Oct 20, the main group of black protesters on campus formed after this series of incidents, naming themselves Concerned Student 1950. The group’s name pays tribute to the year that black students were first admitted to the University of Missouri. The group created a list of demands, calling for Wolfe’s termination and for increased diversity training on campus. Protesters also advocated for more representation of minorities on university staff. Other incidents on the campus at the University of Missouri include a swastika being drawn using feces on the wall of a residence hall bathroom.

President Wolfe finally agreed to meet with students, but afterward the students felt that not much was accomplished. They were not pleased that no plan was put forward to meet their demands nor did Wolfe seem to take seriously the racial issues on campus.

Graduate student Jonathan Butler received attention on campus and nationally after announcing that he was beginning a hunger strike that would end in either his death or Wolfe’s removal from office.

“If you look at the past two years, and all that students have done, black students, brown students, students of color and marginalized students have been fighting and protesting and writing letters and doing all these things over several years,” Butler stated in the Columbia Missourian.

“We, as students of color, marginalized students, we still can’t get an answer years later,” said Butler. “It takes these drastic measures for us to be taken seriously, for us to actually be considered humans.”

On Monday, Nov. 9, President Wolfe resigned and released a statement stating, “I take full responsibility for this frustration. I take full responsibility for inaction that has occurred.”

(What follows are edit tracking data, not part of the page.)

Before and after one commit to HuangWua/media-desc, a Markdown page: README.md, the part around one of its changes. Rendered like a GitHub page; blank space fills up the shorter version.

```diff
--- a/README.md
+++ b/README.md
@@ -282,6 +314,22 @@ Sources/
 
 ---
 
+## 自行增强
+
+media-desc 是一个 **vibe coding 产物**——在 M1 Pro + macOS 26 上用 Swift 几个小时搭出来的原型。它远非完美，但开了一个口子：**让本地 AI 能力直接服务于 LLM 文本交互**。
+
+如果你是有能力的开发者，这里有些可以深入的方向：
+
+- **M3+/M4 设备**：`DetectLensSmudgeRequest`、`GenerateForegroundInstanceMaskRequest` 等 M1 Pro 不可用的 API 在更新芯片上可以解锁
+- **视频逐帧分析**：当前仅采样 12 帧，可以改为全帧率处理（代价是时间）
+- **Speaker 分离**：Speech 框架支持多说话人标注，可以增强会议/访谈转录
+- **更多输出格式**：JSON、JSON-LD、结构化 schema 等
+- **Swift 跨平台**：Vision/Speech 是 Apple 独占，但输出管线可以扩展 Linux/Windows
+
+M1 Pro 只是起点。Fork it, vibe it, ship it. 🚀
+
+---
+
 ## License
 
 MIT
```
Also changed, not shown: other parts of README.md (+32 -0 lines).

After Wolfe’s resignation, Butler ended his hunger strike and the university’s athletic department released a statement saying the football team would resume its normal activities.